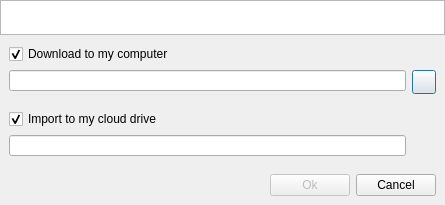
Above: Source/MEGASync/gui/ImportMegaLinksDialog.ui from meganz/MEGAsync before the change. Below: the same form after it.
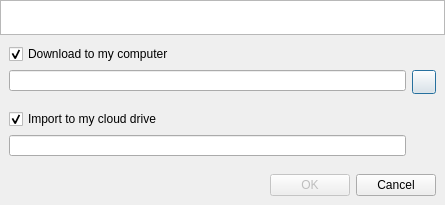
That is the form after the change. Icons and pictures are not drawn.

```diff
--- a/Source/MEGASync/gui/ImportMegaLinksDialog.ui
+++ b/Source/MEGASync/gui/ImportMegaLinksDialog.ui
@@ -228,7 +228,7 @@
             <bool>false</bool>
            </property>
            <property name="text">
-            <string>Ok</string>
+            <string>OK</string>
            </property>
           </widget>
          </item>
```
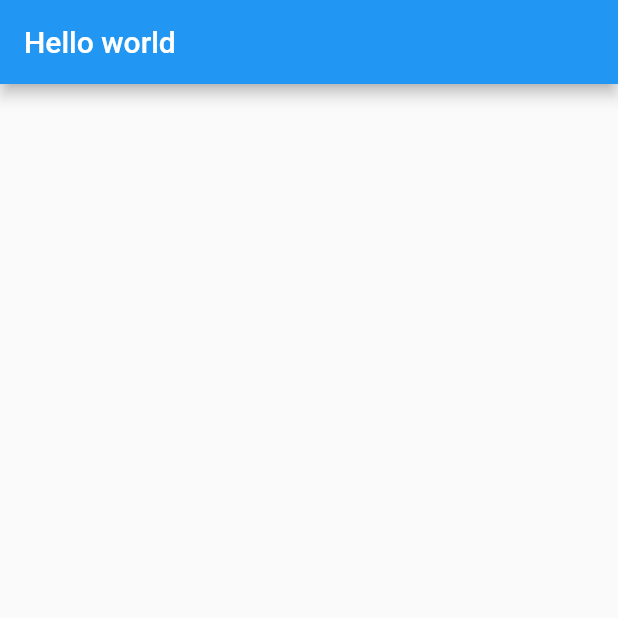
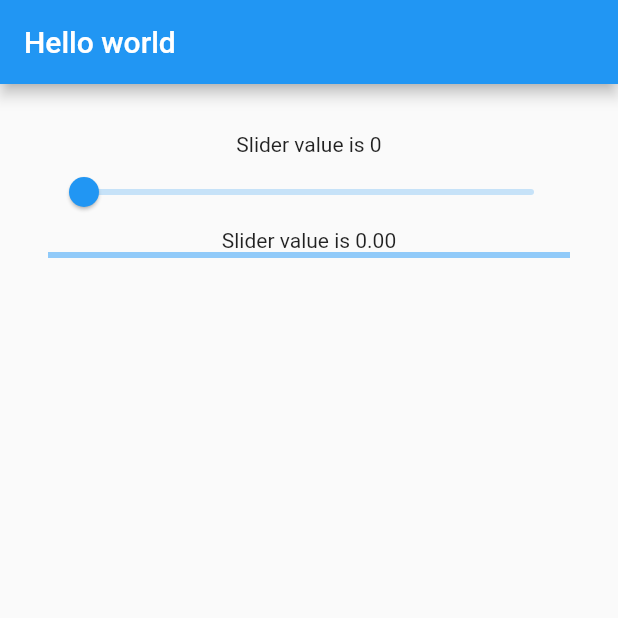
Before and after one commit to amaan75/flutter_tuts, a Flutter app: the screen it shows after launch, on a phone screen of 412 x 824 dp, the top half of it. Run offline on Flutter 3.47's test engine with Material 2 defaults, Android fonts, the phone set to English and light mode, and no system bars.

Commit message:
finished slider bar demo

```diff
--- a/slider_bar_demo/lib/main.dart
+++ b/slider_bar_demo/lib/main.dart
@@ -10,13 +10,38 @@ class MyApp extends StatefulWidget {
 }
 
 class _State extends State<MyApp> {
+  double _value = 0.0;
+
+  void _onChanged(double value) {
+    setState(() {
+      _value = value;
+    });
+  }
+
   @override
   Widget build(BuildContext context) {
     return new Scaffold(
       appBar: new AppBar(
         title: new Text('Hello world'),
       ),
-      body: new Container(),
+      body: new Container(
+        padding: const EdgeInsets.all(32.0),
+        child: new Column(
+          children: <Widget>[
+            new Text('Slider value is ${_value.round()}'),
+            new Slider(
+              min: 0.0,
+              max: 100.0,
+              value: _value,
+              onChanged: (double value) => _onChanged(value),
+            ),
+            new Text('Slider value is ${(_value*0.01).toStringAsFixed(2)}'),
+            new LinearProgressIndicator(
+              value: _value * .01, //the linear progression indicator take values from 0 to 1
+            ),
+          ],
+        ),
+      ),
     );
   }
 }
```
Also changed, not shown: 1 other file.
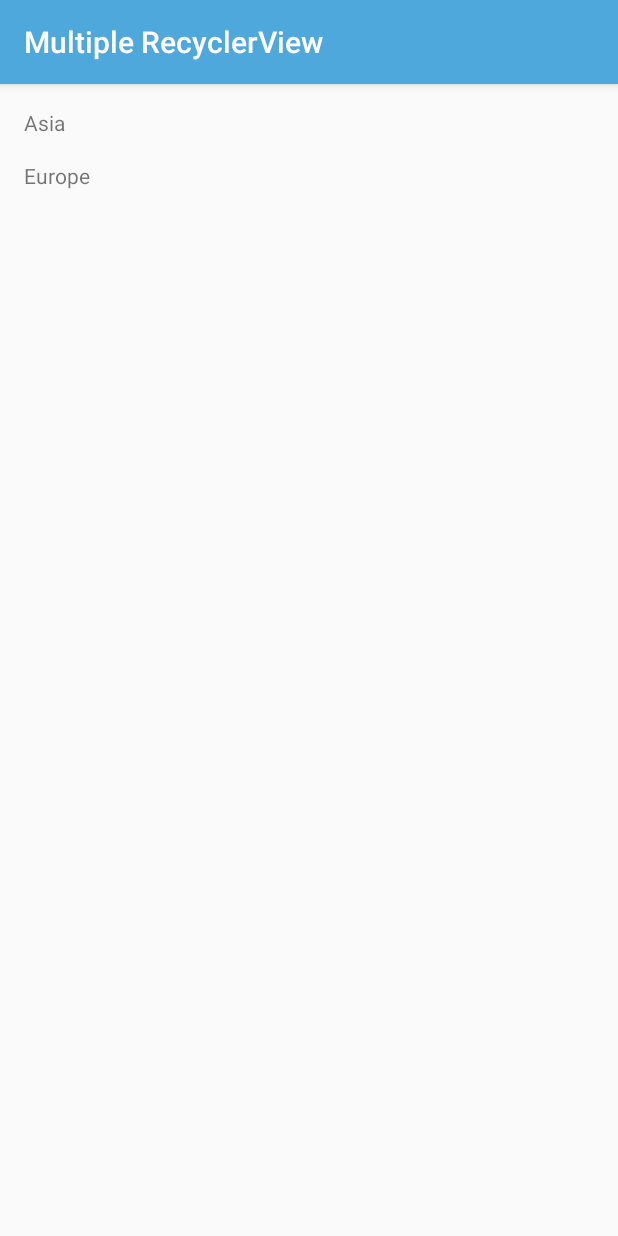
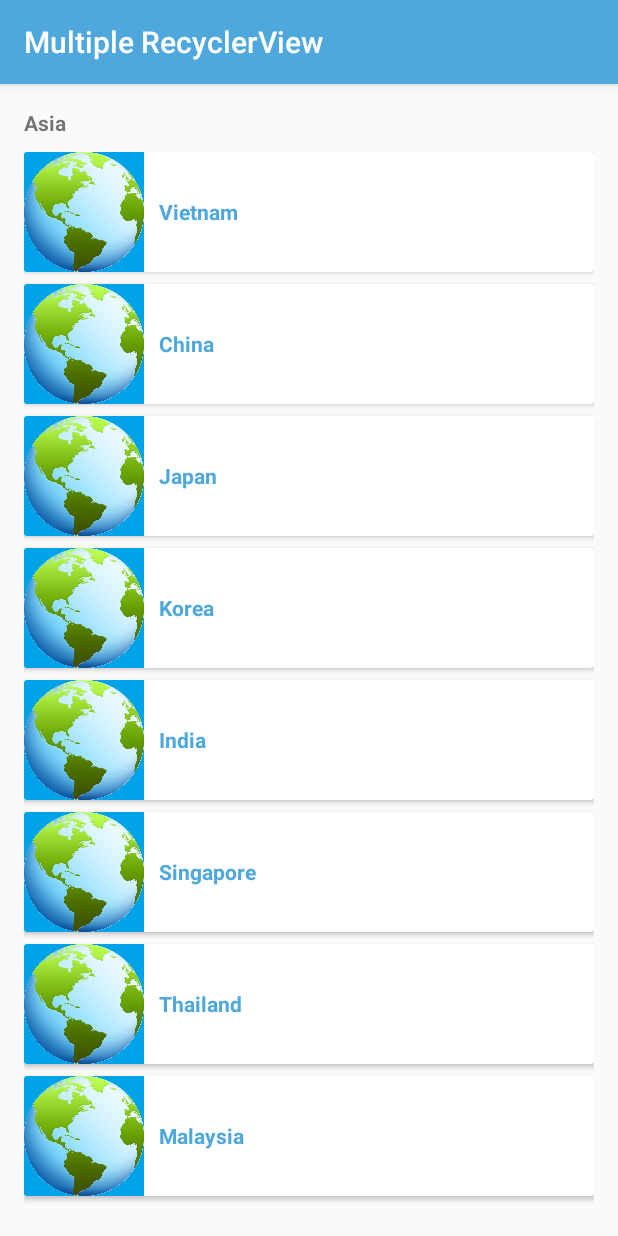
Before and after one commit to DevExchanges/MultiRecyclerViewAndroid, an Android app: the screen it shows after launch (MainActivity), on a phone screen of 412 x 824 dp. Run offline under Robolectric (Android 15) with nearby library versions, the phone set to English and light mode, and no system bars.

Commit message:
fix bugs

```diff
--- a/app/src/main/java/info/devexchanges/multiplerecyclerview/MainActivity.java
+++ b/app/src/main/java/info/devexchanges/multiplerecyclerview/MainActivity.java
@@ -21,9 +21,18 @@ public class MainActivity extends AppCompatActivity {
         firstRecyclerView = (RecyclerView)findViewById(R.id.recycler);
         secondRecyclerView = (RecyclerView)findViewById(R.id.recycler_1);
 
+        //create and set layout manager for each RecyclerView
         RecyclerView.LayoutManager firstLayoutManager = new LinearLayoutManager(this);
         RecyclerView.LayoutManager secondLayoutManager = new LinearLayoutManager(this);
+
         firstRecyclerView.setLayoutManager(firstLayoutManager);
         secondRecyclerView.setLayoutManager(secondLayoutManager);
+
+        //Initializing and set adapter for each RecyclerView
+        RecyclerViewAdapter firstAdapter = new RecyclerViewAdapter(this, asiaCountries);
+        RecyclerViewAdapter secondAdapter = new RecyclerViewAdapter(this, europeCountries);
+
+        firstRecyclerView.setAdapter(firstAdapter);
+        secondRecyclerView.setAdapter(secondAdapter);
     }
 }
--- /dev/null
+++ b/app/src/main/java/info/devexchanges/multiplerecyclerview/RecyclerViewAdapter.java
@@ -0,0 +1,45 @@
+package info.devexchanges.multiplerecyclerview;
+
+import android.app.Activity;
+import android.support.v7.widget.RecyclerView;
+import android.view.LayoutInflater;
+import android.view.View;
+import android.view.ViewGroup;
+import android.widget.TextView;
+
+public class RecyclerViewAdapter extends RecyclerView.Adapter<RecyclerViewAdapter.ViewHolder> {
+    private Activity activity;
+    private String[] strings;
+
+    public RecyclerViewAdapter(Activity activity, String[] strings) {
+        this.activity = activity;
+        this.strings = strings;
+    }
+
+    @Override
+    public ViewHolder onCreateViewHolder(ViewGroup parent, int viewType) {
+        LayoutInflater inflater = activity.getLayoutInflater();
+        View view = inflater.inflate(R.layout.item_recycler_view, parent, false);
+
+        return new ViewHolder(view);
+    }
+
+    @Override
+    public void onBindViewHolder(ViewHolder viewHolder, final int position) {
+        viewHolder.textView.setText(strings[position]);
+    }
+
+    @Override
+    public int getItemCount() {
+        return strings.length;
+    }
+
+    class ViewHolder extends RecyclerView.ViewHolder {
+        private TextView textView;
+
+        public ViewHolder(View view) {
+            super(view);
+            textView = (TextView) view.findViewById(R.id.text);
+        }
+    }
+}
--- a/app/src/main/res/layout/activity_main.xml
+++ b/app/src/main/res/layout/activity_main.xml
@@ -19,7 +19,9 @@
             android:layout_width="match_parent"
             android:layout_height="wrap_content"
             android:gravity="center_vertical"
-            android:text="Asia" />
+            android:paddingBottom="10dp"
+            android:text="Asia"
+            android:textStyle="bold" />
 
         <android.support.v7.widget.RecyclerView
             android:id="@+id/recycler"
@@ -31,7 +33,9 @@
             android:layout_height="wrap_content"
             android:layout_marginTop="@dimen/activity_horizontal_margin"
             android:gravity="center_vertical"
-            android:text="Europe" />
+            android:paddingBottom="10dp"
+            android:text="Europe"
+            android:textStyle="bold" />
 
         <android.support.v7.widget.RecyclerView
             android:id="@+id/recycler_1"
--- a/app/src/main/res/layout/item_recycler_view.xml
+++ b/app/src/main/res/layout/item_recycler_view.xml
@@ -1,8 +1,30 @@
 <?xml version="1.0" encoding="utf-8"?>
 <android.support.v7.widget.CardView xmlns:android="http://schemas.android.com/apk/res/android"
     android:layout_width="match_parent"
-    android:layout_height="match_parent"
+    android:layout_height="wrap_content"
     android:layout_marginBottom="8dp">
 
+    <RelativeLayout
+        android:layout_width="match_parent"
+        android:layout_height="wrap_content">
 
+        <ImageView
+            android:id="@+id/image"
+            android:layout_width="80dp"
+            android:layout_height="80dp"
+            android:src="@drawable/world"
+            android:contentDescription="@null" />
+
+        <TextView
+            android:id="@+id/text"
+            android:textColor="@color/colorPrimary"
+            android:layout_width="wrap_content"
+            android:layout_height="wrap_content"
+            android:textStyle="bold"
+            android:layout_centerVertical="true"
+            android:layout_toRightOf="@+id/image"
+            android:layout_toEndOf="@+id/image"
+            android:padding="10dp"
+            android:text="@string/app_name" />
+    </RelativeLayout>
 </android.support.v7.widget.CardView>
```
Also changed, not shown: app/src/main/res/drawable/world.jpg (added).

--------------------

Your copy should hold all the data word for word. It should hold no pictures.

▸ Task result
Above: Source/MEGASync/gui/ImportMegaLinksDialog.ui from meganz/MEGAsync before the change. Below: the same form after it.
That is the form after the change. Icons and pictures are not drawn.

```diff
--- a/Source/MEGASync/gui/ImportMegaLinksDialog.ui
+++ b/Source/MEGASync/gui/ImportMegaLinksDialog.ui
@@ -228,7 +228,7 @@
             <bool>false</bool>
            </property>
            <property name="text">
-            <string>Ok</string>
+            <string>OK</string>
            </property>
           </widget>
          </item>
```
Before and after one commit to amaan75/flutter_tuts, a Flutter app: the screen it shows after launch, on a phone screen of 412 x 824 dp, the top half of it. Run offline on Flutter 3.47's test engine with Material 2 defaults, Android fonts, the phone set to English and light mode, and no system bars.

Commit message:
finished slider bar demo

```diff
--- a/slider_bar_demo/lib/main.dart
+++ b/slider_bar_demo/lib/main.dart
@@ -10,13 +10,38 @@ class MyApp extends StatefulWidget {
 }
 
 class _State extends State<MyApp> {
+  double _value = 0.0;
+
+  void _onChanged(double value) {
+    setState(() {
+      _value = value;
+    });
+  }
+
   @override
   Widget build(BuildContext context) {
     return new Scaffold(
       appBar: new AppBar(
         title: new Text('Hello world'),
       ),
-      body: new Container(),
+      body: new Container(
+        padding: const EdgeInsets.all(32.0),
+        child: new Column(
+          children: <Widget>[
+            new Text('Slider value is ${_value.round()}'),
+            new Slider(
+              min: 0.0,
+              max: 100.0,
+              value: _value,
+              onChanged: (double value) => _onChanged(value),
+            ),
+            new Text('Slider value is ${(_value*0.01).toStringAsFixed(2)}'),
+            new LinearProgressIndicator(
+              value: _value * .01, //the linear progression indicator take values from 0 to 1
+            ),
+          ],
+        ),
+      ),
     );
   }
 }
```
Also changed, not shown: 1 other file.
Before and after one commit to DevExchanges/MultiRecyclerViewAndroid, an Android app: the screen it shows after launch (MainActivity), on a phone screen of 412 x 824 dp. Run offline under Robolectric (Android 15) with nearby library versions, the phone set to English and light mode, and no system bars.

Commit message:
fix bugs

```diff
--- a/app/src/main/java/info/devexchanges/multiplerecyclerview/MainActivity.java
+++ b/app/src/main/java/info/devexchanges/multiplerecyclerview/MainActivity.java
@@ -21,9 +21,18 @@ public class MainActivity extends AppCompatActivity {
         firstRecyclerView = (RecyclerView)findViewById(R.id.recycler);
         secondRecyclerView = (RecyclerView)findViewById(R.id.recycler_1);
 
+        //create and set layout manager for each RecyclerView
         RecyclerView.LayoutManager firstLayoutManager = new LinearLayoutManager(this);
         RecyclerView.LayoutManager secondLayoutManager = new LinearLayoutManager(this);
+
         firstRecyclerView.setLayoutManager(firstLayoutManager);
         secondRecyclerView.setLayoutManager(secondLayoutManager);
+
+        //Initializing and set adapter for each RecyclerView
+        RecyclerViewAdapter firstAdapter = new RecyclerViewAdapter(this, asiaCountries);
+        RecyclerViewAdapter secondAdapter = new RecyclerViewAdapter(this, europeCountries);
+
+        firstRecyclerView.setAdapter(firstAdapter);
+        secondRecyclerView.setAdapter(secondAdapter);
     }
 }
--- /dev/null
+++ b/app/src/main/java/info/devexchanges/multiplerecyclerview/RecyclerViewAdapter.java
@@ -0,0 +1,45 @@
+package info.devexchanges.multiplerecyclerview;
+
+import android.app.Activity;
+import android.support.v7.widget.RecyclerView;
+import android.view.LayoutInflater;
+import android.view.View;
+import android.view.ViewGroup;
+import android.widget.TextView;
+
+public class RecyclerViewAdapter extends RecyclerView.Adapter<RecyclerViewAdapter.ViewHolder> {
+    private Activity activity;
+    private String[] strings;
+
+    public RecyclerViewAdapter(Activity activity, String[] strings) {
+        this.activity = activity;
+        this.strings = strings;
+    }
+
+    @Override
+    public ViewHolder onCreateViewHolder(ViewGroup parent, int viewType) {
+        LayoutInflater inflater = activity.getLayoutInflater();
+        View view = inflater.inflate(R.layout.item_recycler_view, parent, false);
+
+        return new ViewHolder(view);
+    }
+
+    @Override
+    public void onBindViewHolder(ViewHolder viewHolder, final int position) {
+        viewHolder.textView.setText(strings[position]);
+    }
+
+    @Override
+    public int getItemCount() {
+        return strings.length;
+    }
+
+    class ViewHolder extends RecyclerView.ViewHolder {
+        private TextView textView;
+
+        public ViewHolder(View view) {
+            super(view);
+            textView = (TextView) view.findViewById(R.id.text);
+        }
+    }
+}
--- a/app/src/main/res/layout/activity_main.xml
+++ b/app/src/main/res/layout/activity_main.xml
@@ -19,7 +19,9 @@
             android:layout_width="match_parent"
             android:layout_height="wrap_content"
             android:gravity="center_vertical"
-            android:text="Asia" />
+            android:paddingBottom="10dp"
+            android:text="Asia"
+            android:textStyle="bold" />
 
         <android.support.v7.widget.RecyclerView
             android:id="@+id/recycler"
@@ -31,7 +33,9 @@
             android:layout_height="wrap_content"
             android:layout_marginTop="@dimen/activity_horizontal_margin"
             android:gravity="center_vertical"
-            android:text="Europe" />
+            android:paddingBottom="10dp"
+            android:text="Europe"
+            android:textStyle="bold" />
 
         <android.support.v7.widget.RecyclerView
             android:id="@+id/recycler_1"
--- a/app/src/main/res/layout/item_recycler_view.xml
+++ b/app/src/main/res/layout/item_recycler_view.xml
@@ -1,8 +1,30 @@
 <?xml version="1.0" encoding="utf-8"?>
 <android.support.v7.widget.CardView xmlns:android="http://schemas.android.com/apk/res/android"
     android:layout_width="match_parent"
-    android:layout_height="match_parent"
+    android:layout_height="wrap_content"
     android:layout_marginBottom="8dp">
 
+    <RelativeLayout
+        android:layout_width="match_parent"
+        android:layout_height="wrap_content">
 
+        <ImageView
+            android:id="@+id/image"
+            android:layout_width="80dp"
+            android:layout_height="80dp"
+            android:src="@drawable/world"
+            android:contentDescription="@null" />
+
+        <TextView
+            android:id="@+id/text"
+            android:textColor="@color/colorPrimary"
+            android:layout_width="wrap_content"
+            android:layout_height="wrap_content"
+            android:textStyle="bold"
+            android:layout_centerVertical="true"
+            android:layout_toRightOf="@+id/image"
+            android:layout_toEndOf="@+id/image"
+            android:padding="10dp"
+            android:text="@string/app_name" />
+    </RelativeLayout>
 </android.support.v7.widget.CardView>
```
Also changed, not shown: app/src/main/res/drawable/world.jpg (added).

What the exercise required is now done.